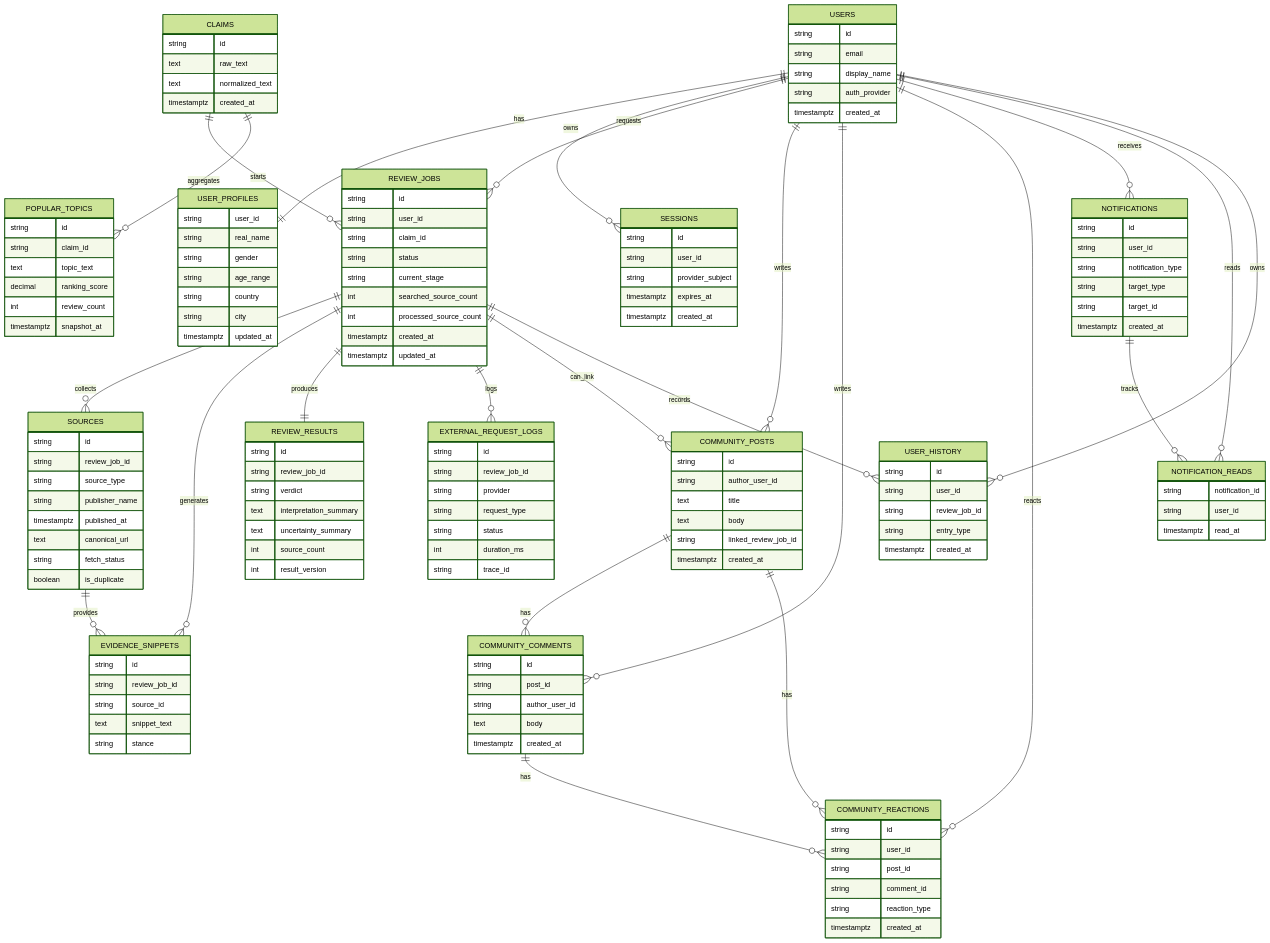
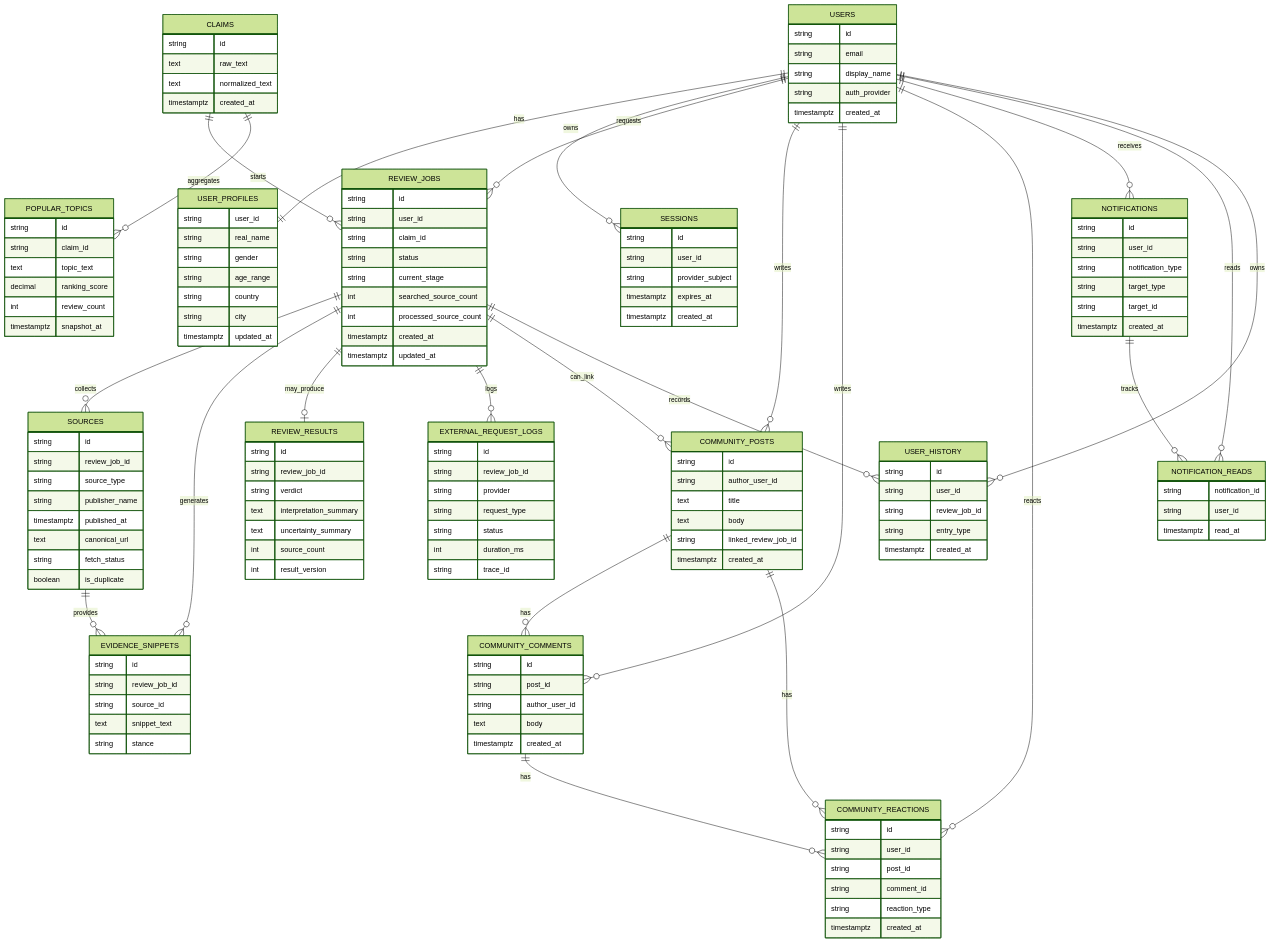
The diagram in docs/erd.md (dyjeong576/varo), drawn with Mermaid (forest theme) before and after one commit. The commit also changed other lines of this file and 17 other files, not shown here.

```diff
--- a/docs/erd.md
+++ b/docs/erd.md
@@ -15,7 +15,7 @@
     REVIEW_JOBS ||--o{ SOURCES : collects
     REVIEW_JOBS ||--o{ EVIDENCE_SNIPPETS : generates
     SOURCES ||--o{ EVIDENCE_SNIPPETS : provides
-    REVIEW_JOBS ||--|| REVIEW_RESULTS : produces
+    REVIEW_JOBS ||--o| REVIEW_RESULTS : may_produce
     REVIEW_JOBS ||--o{ EXTERNAL_REQUEST_LOGS : logs
 
     USERS ||--o{ COMMUNITY_POSTS : writes
```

### What is needed:
Retype the data above exactly. Do not carry over any images.

### Solution to this exercise:
The diagram in docs/erd.md (dyjeong576/varo), drawn with Mermaid (forest theme) before and after one commit. The commit also changed other lines of this file and 17 other files, not shown here.

```diff
--- a/docs/erd.md
+++ b/docs/erd.md
@@ -15,7 +15,7 @@
     REVIEW_JOBS ||--o{ SOURCES : collects
     REVIEW_JOBS ||--o{ EVIDENCE_SNIPPETS : generates
     SOURCES ||--o{ EVIDENCE_SNIPPETS : provides
-    REVIEW_JOBS ||--|| REVIEW_RESULTS : produces
+    REVIEW_JOBS ||--o| REVIEW_RESULTS : may_produce
     REVIEW_JOBS ||--o{ EXTERNAL_REQUEST_LOGS : logs
 
     USERS ||--o{ COMMUNITY_POSTS : writes
```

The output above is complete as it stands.